Other municipalities in the province were forced to raise property taxes to such an extent, they essentially negated the province’s 30% income tax cut (London is an example of this), but only Toronto was singled out with a property tax cap tying the hands of council in meeting its obligations. Why was this the case? The only explanation I can come up with is either that Toronto’s problems were so much more pressing, and the demand for increased revenues (and the taxes to support them) so much stronger he felt he had to intervene to protect the appearance of his tax cut, or it could have been the presence of all that media near Toronto City Council ready to be presented with a tableau of the unintended consequences of the Common Sense Revolution. It may have been an act of self-defence rather than malice, but it started the ball rolling. As I said in my assessment of Mel Lastman’s handling of his term as mayor of Toronto, with taxes capped and no powers available to control spending, the city had little choice but to dip into its reserves, producing the fiscal mess the city now faces.
Although Ernie Eves didn’t do as much damage to the fiscal health of Toronto, I am even less happy about his time in office. The fact that the damage was lighter was only because he didn’t have as much time. When Harris left, replaced by Ernie Eves, gone was the revolutionary fervour that said that we were going to govern differently and give Ontarians something new. In its place was a cynical dogmatism that cared more about ensuring re-election than fixing the problems of all Ontarians.

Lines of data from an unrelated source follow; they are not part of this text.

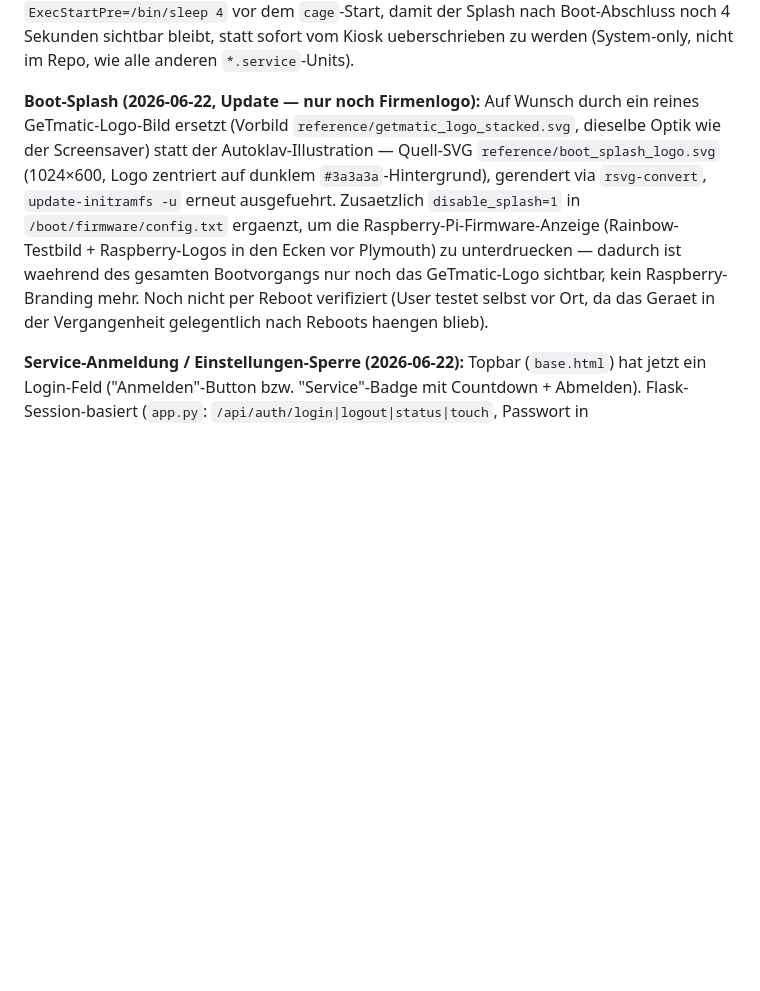
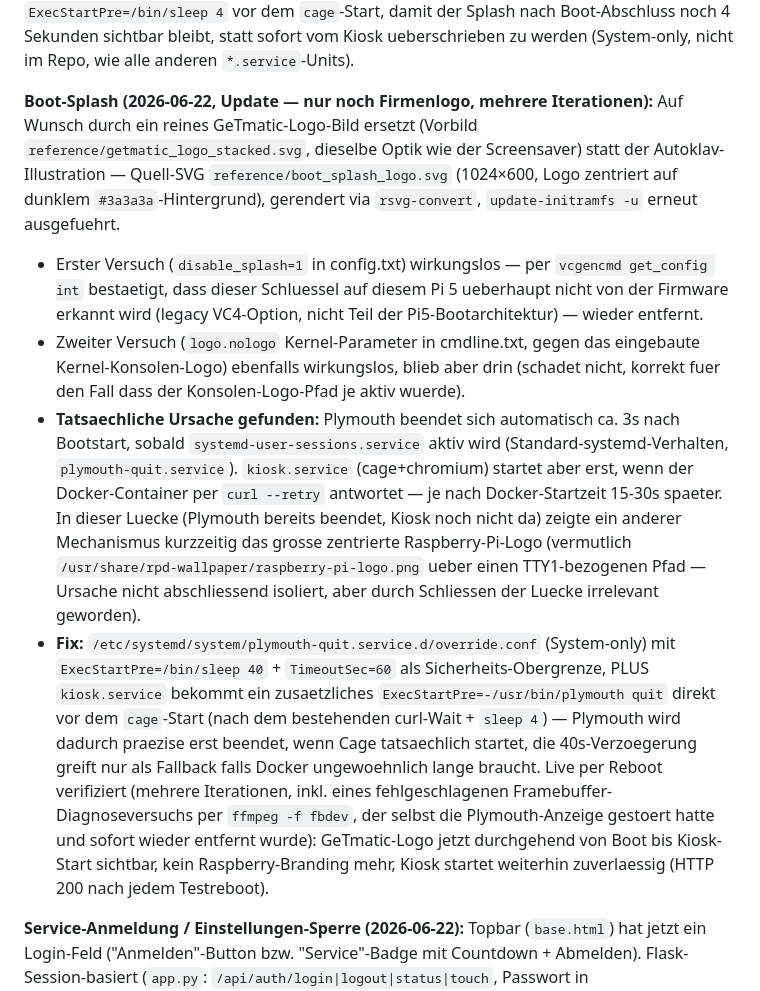
Before and after one commit to glanderthomas-1478/claude-workspace-docupi-sol-, a Markdown page: CLAUDE.md, the part around the change. Drawn GitHub-style; blank space fills up the shorter version.

Commit message:
Doku: Boot-Splash-Raspberry-Bild-Fix abgeschlossen (Plymouth-Quit-Timing)
Finale Ursache: Plymouth beendete sich automatisch ~3s nach Bootstart
(systemd-Standardverhalten), Kiosk startete aber erst nach Docker-
Bereitschaft (15-30s) - in der Luecke zeigte ein anderer Mechanismus
kurz das Raspberry-Pi-Logo. Fix: plymouth-quit.service per Override
verzoegert (Sicherheits-Fallback 40s) + kiosk.service ruft "plymouth
quit" jetzt selbst praezise vor dem Cage-Start auf. Mehrfach per Reboot
verifiziert, Kiosk startet weiterhin zuverlaessig.

Co-Authored-By: Claude Sonnet 4.6 <noreply@anthropic.com>

```diff
--- a/CLAUDE.md
+++ b/CLAUDE.md
@@ -575,16 +575,35 @@ zusaetzlichen `ExecStartPre=/bin/sleep 4` vor dem `cage`-Start, damit der Splash
 noch 4 Sekunden sichtbar bleibt, statt sofort vom Kiosk ueberschrieben zu werden (System-only,
 nicht im Repo, wie alle anderen `*.service`-Units).
 
-**Boot-Splash (2026-06-22, Update — nur noch Firmenlogo):** Auf Wunsch durch ein reines
-GeTmatic-Logo-Bild ersetzt (Vorbild `reference/getmatic_logo_stacked.svg`, dieselbe Optik wie der
-Screensaver) statt der Autoklav-Illustration — Quell-SVG `reference/boot_splash_logo.svg`
+**Boot-Splash (2026-06-22, Update — nur noch Firmenlogo, mehrere Iterationen):** Auf Wunsch durch
+ein reines GeTmatic-Logo-Bild ersetzt (Vorbild `reference/getmatic_logo_stacked.svg`, dieselbe Optik
+wie der Screensaver) statt der Autoklav-Illustration — Quell-SVG `reference/boot_splash_logo.svg`
 (1024×600, Logo zentriert auf dunklem `#3a3a3a`-Hintergrund), gerendert via `rsvg-convert`,
-`update-initramfs -u` erneut ausgefuehrt. Zusaetzlich `disable_splash=1` in
-`/boot/firmware/config.txt` ergaenzt, um die Raspberry-Pi-Firmware-Anzeige (Rainbow-Testbild +
-Raspberry-Logos in den Ecken vor Plymouth) zu unterdruecken — dadurch ist waehrend des gesamten
-Bootvorgangs nur noch das GeTmatic-Logo sichtbar, kein Raspberry-Branding mehr. Noch nicht per
-Reboot verifiziert (User testet selbst vor Ort, da das Geraet in der Vergangenheit gelegentlich
-nach Reboots haengen blieb).
+`update-initramfs -u` erneut ausgefuehrt.
+- Erster Versuch (`disable_splash=1` in config.txt) wirkungslos — per `vcgencmd get_config int`
+  bestaetigt, dass dieser Schluessel auf diesem Pi 5 ueberhaupt nicht von der Firmware erkannt wird
+  (legacy VC4-Option, nicht Teil der Pi5-Bootarchitektur) — wieder entfernt.
+- Zweiter Versuch (`logo.nologo` Kernel-Parameter in cmdline.txt, gegen das eingebaute
+  Kernel-Konsolen-Logo) ebenfalls wirkungslos, blieb aber drin (schadet nicht, korrekt fuer den
+  Fall dass der Konsolen-Logo-Pfad je aktiv wuerde).
+- **Tatsaechliche Ursache gefunden:** Plymouth beendet sich automatisch ca. 3s nach Bootstart, sobald
+  `systemd-user-sessions.service` aktiv wird (Standard-systemd-Verhalten, `plymouth-quit.service`).
+  `kiosk.service` (cage+chromium) startet aber erst, wenn der Docker-Container per
+  `curl --retry` antwortet — je nach Docker-Startzeit 15-30s spaeter. In dieser Luecke (Plymouth
+  bereits beendet, Kiosk noch nicht da) zeigte ein anderer Mechanismus kurzzeitig das grosse
+  zentrierte Raspberry-Pi-Logo (vermutlich `/usr/share/rpd-wallpaper/raspberry-pi-logo.png` ueber
+  einen TTY1-bezogenen Pfad — Ursache nicht abschliessend isoliert, aber durch Schliessen der Luecke
+  irrelevant geworden).
+- **Fix:** `/etc/systemd/system/plymouth-quit.service.d/override.conf` (System-only) mit
+  `ExecStartPre=/bin/sleep 40` + `TimeoutSec=60` als Sicherheits-Obergrenze, PLUS `kiosk.service`
+  bekommt ein zusaetzliches `ExecStartPre=-/usr/bin/plymouth quit` direkt vor dem `cage`-Start
+  (nach dem bestehenden curl-Wait + `sleep 4`) — Plymouth wird dadurch praezise erst beendet, wenn
+  Cage tatsaechlich startet, die 40s-Verzoegerung greift nur als Fallback falls Docker ungewoehnlich
+  lange braucht. Live per Reboot verifiziert (mehrere Iterationen, inkl. eines fehlgeschlagenen
+  Framebuffer-Diagnoseversuchs per `ffmpeg -f fbdev`, der selbst die Plymouth-Anzeige gestoert hatte
+  und sofort wieder entfernt wurde): GeTmatic-Logo jetzt durchgehend von Boot bis Kiosk-Start
+  sichtbar, kein Raspberry-Branding mehr, Kiosk startet weiterhin zuverlaessig (HTTP 200 nach jedem
+  Testreboot).
 
 **Service-Anmeldung / Einstellungen-Sperre (2026-06-22):** Topbar (`base.html`) hat jetzt ein
 Login-Feld ("Anmelden"-Button bzw. "Service"-Badge mit Countdown + Abmelden). Flask-Session-basiert
```
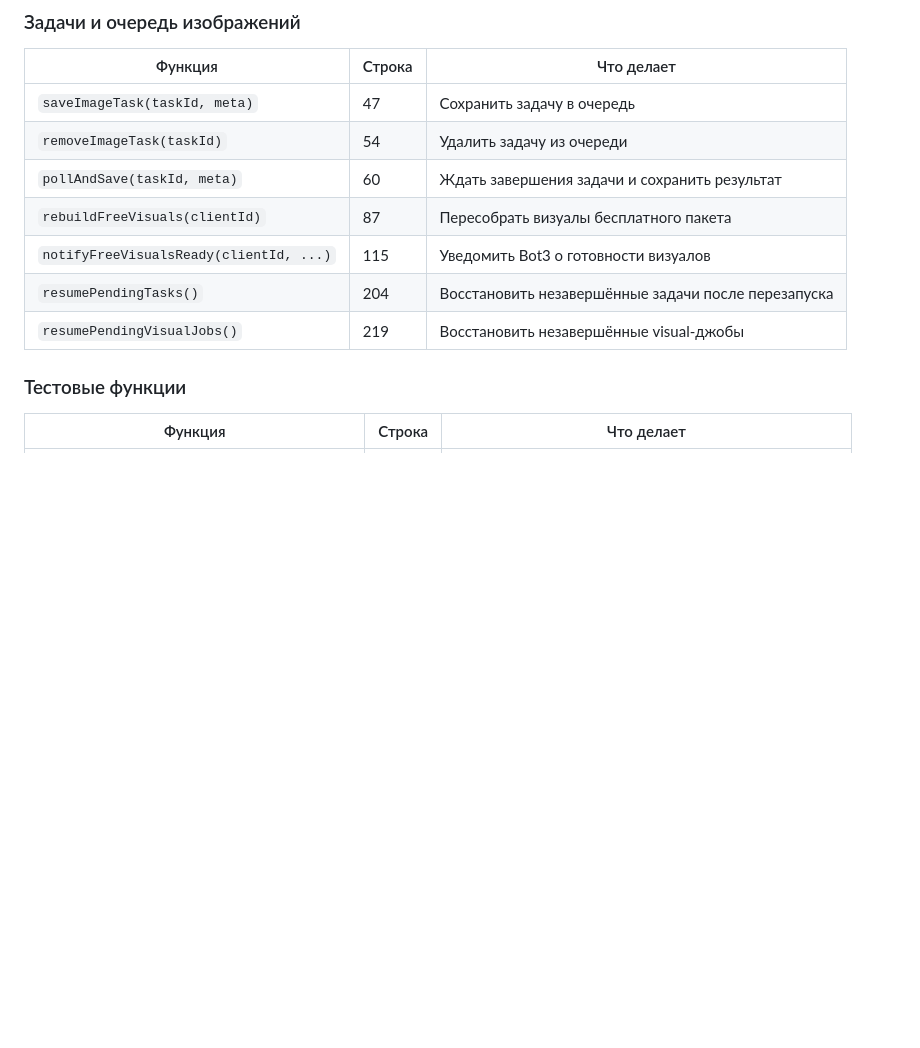
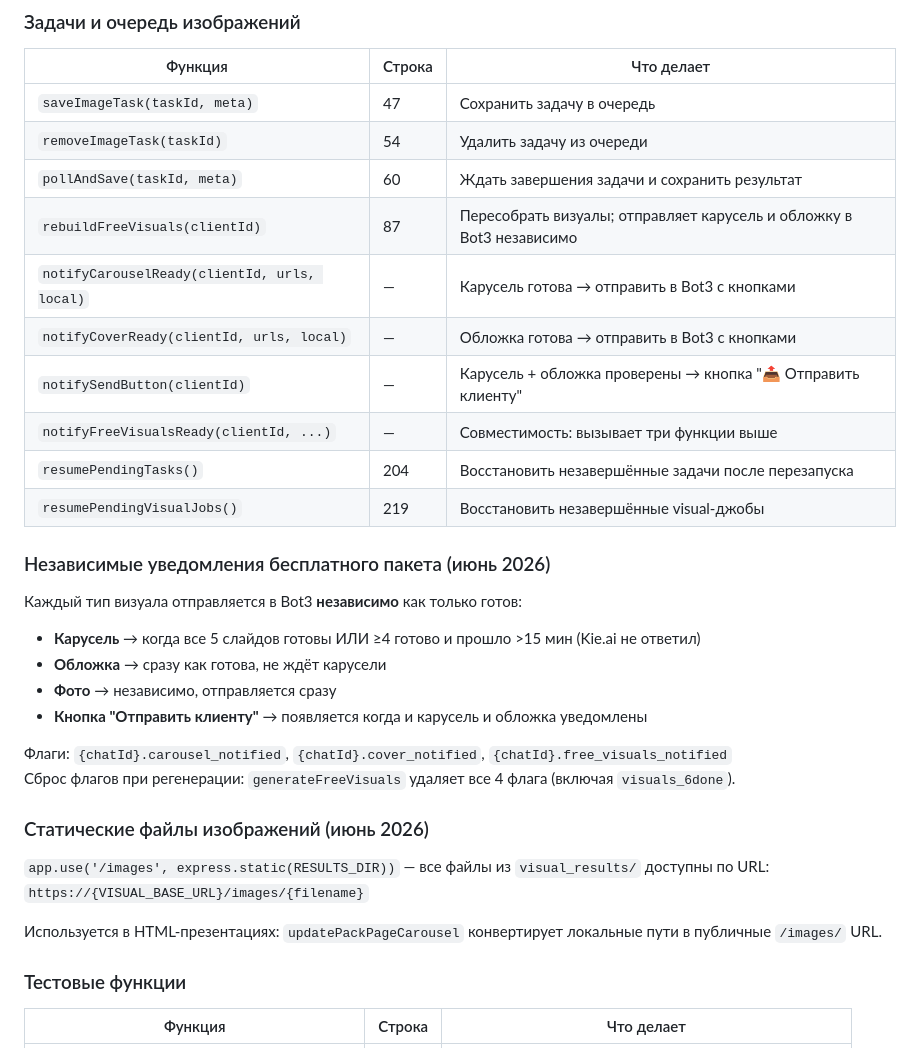
Before and after one commit to leonsgo23-cell/marketingdna-bot, a Markdown page: docs/modules/visual.md, the part around the change. Rendered like a GitHub page; blank space fills up the shorter version.

```diff
--- a/docs/modules/visual.md
+++ b/docs/modules/visual.md
@@ -25,10 +25,31 @@
 | `saveImageTask(taskId, meta)` | 47 | Сохранить задачу в очередь |
 | `removeImageTask(taskId)` | 54 | Удалить задачу из очереди |
 | `pollAndSave(taskId, meta)` | 60 | Ждать завершения задачи и сохранить результат |
-| `rebuildFreeVisuals(clientId)` | 87 | Пересобрать визуалы бесплатного пакета |
-| `notifyFreeVisualsReady(clientId, ...)` | 115 | Уведомить Bot3 о готовности визуалов |
+| `rebuildFreeVisuals(clientId)` | 87 | Пересобрать визуалы; отправляет карусель и обложку в Bot3 независимо |
+| `notifyCarouselReady(clientId, urls, local)` | — | Карусель готова → отправить в Bot3 с кнопками |
+| `notifyCoverReady(clientId, urls, local)` | — | Обложка готова → отправить в Bot3 с кнопками |
+| `notifySendButton(clientId)` | — | Карусель + обложка проверены → кнопка "📤 Отправить клиенту" |
+| `notifyFreeVisualsReady(clientId, ...)` | — | Совместимость: вызывает три функции выше |
 | `resumePendingTasks()` | 204 | Восстановить незавершённые задачи после перезапуска |
 | `resumePendingVisualJobs()` | 219 | Восстановить незавершённые visual-джобы |
+
+### Независимые уведомления бесплатного пакета (июнь 2026)
+
+Каждый тип визуала отправляется в Bot3 **независимо** как только готов:
+- **Карусель** → когда все 5 слайдов готовы ИЛИ ≥4 готово и прошло >15 мин (Kie.ai не ответил)
+- **Обложка** → сразу как готова, не ждёт карусели
+- **Фото** → независимо, отправляется сразу
+- **Кнопка "Отправить клиенту"** → появляется когда и карусель и обложка уведомлены
+
+Флаги: `{chatId}.carousel_notified`, `{chatId}.cover_notified`, `{chatId}.free_visuals_notified`
+Сброс флагов при регенерации: `generateFreeVisuals` удаляет все 4 флага (включая `visuals_6done`).
+
+### Статические файлы изображений (июнь 2026)
+
+`app.use('/images', express.static(RESULTS_DIR))` — все файлы из `visual_results/` доступны по URL:
+`https://{VISUAL_BASE_URL}/images/{filename}`
+
+Используется в HTML-презентациях: `updatePackPageCarousel` конвертирует локальные пути в публичные `/images/` URL.
 
 ### Тестовые функции
 
```
Also changed, not shown: docs/core/agreements.md (+34 -1 lines), docs/modules/bot2-client.md (+31 -11 lines).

Mike Harris honestly believed in his policies, and he sought to have them apply for the benefit of all Ontarians, rather than tailor them to various constituencies as a vote-gaining scheme like Ernie Eves did. His tax cut was a tax cut for all (unfortunately, nobody explained to him that 30% of zero is still zero), and not a mortgage benefit that disproportionately favoured Conservative-sympathetic voters in the suburbs of Toronto and wrote off the renters in the centre city.
Still, I feel that Mike Harris merely exacerbated the problems Toronto was experiencing at the time, he wasn’t their cause. The city was in rough shape before he came into office, and it is worth asking why. His predecessors have legacies too, and opportunities that they missed to prevent the current malaise.
Next Article: Bob Rae and David Petersen.